© Springer Science+Business Media, LLC 2007

Authors and Affiliations

  • Katharina E. Effenberger
    • 1
  • Wulf Sienel
    • 2
  • Klaus Pantel
    • 1
  1. 1.Institute of Tumor BiologyUniversity Medical CenterGermany
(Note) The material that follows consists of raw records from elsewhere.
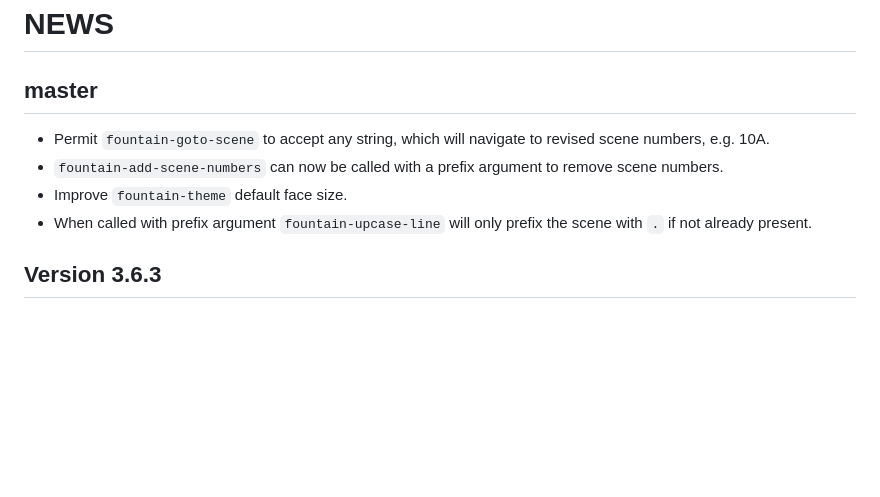
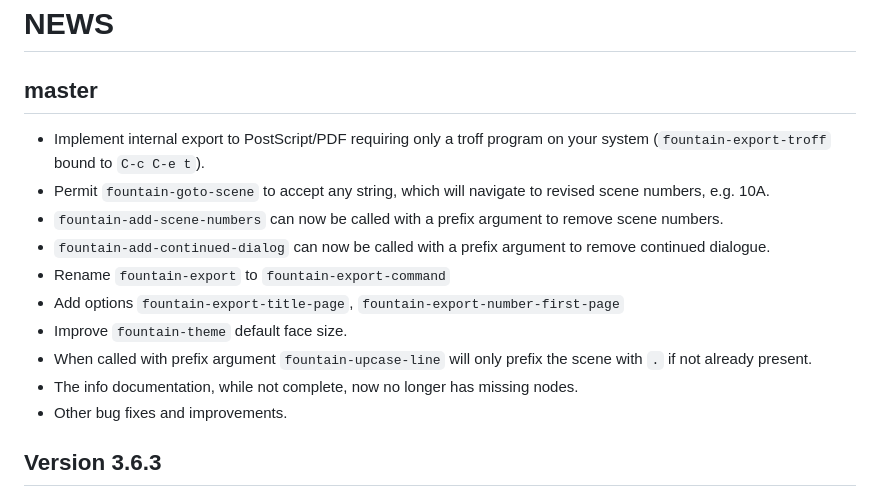
Before and after one commit to rnkn/fountain-mode, a Markdown page: NEWS.md, the part around the change. Rendered like a GitHub page; blank space fills up the shorter version.

Commit message:
Update NEWS

```diff
--- a/NEWS.md
+++ b/NEWS.md
@@ -2,13 +2,22 @@
 
 ## master
 
+- Implement internal export to PostScript/PDF requiring only a troff
+  program on your system (`fountain-export-troff` bound to `C-c C-e t`).
 - Permit `fountain-goto-scene` to accept any string, which will navigate
   to revised scene numbers, e.g. 10A.
 - `fountain-add-scene-numbers` can now be called with a prefix argument
   to remove scene numbers.
+- `fountain-add-continued-dialog` can now be called with a prefix
+  argument to remove continued dialogue.
+- Rename `fountain-export` to `fountain-export-command`
+- Add options `fountain-export-title-page`, `fountain-export-number-first-page`
 - Improve `fountain-theme` default face size.
 - When called with prefix argument `fountain-upcase-line` will only
   prefix the scene with `.` if not already present.
+- The info documentation, while not complete, now no longer has missing
+  nodes.
+- Other bug fixes and improvements.
 
 ## Version 3.6.3
 
```
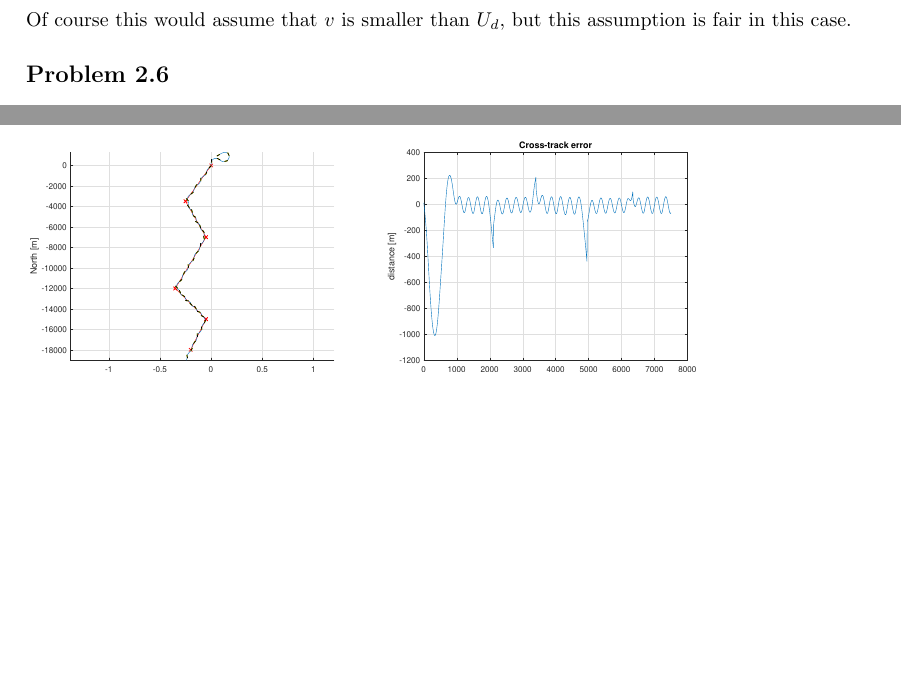
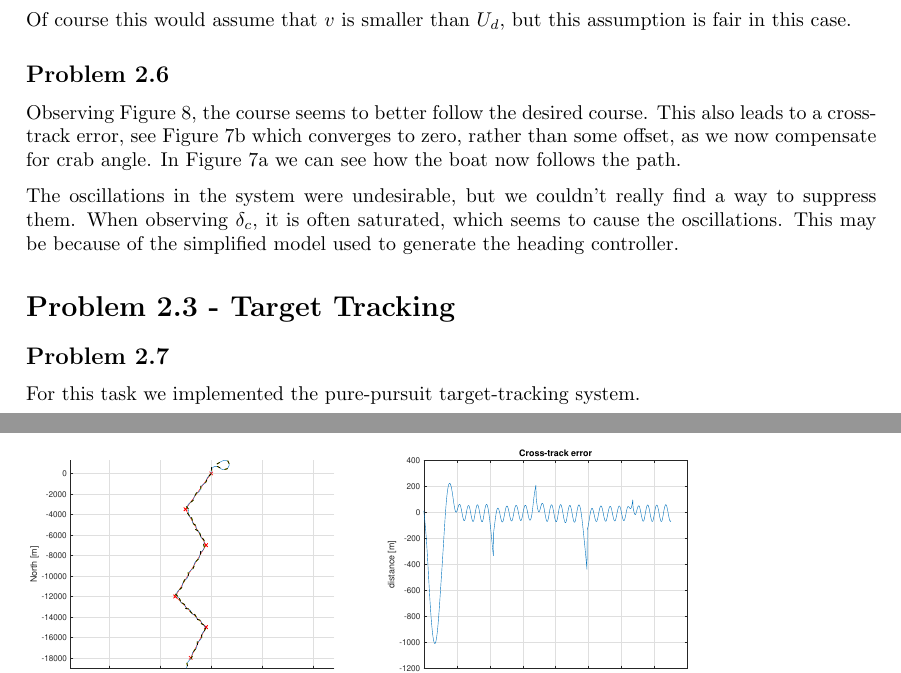
Before and after one commit to martiege/TTK4190-Assignment3, a LaTeX document (latex-code/ov.tex, which reads latex-code/problem2.tex): two parts of pages 6 and 7 of 8, joined at a grey line, cut so that both start at the same text, the shorter picture padded with empty space. Compiled offline with pdfLaTeX.

Commit message:
Started on 2.7

```diff
--- a/latex-code/problem2.tex
+++ b/latex-code/problem2.tex
@@ -48,6 +48,9 @@ The transforms were computed using the following equations:
 Of course this would assume that $v$ is smaller than $U_d$, but this assumption is fair in this case.
 
 \subsection*{Problem 2.6}
+Observing \figref{fig:angles2_6}, the course seems to better follow the desired course. This also leads to a cross-track error, see \figref{fig:cross_track_error2_6} which converges to zero, rather than some offset, as we now compensate for crab angle. In \figref{fig:path_2_6} we can see how the boat now follows the path.
+
+The oscillations in the system were undesirable, but we couldn't really find a way to suppress them. When observing $\delta_c$, it is often saturated, which seems to cause the oscillations. This may be because of the simplified model used to generate the heading controller.
 
 \begin{figure}[ht]
 	\begin{subfigure}[b]{0.4\textwidth}
@@ -71,3 +74,7 @@ Of course this would assume that $v$ is smaller than $U_d$, but this assumption
 	\caption{The angles generated by task 2.6}
 	\label{fig:angles2_6}
 \end{figure}
+
+\section*{Problem 2.3 - Target Tracking}
+\subsection*{Problem 2.7}
+For this task we implemented the pure-pursuit target-tracking system.
```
  2. 2.Department of Thoracic SurgeryAlbert-Ludwigs-University FreiburgGermany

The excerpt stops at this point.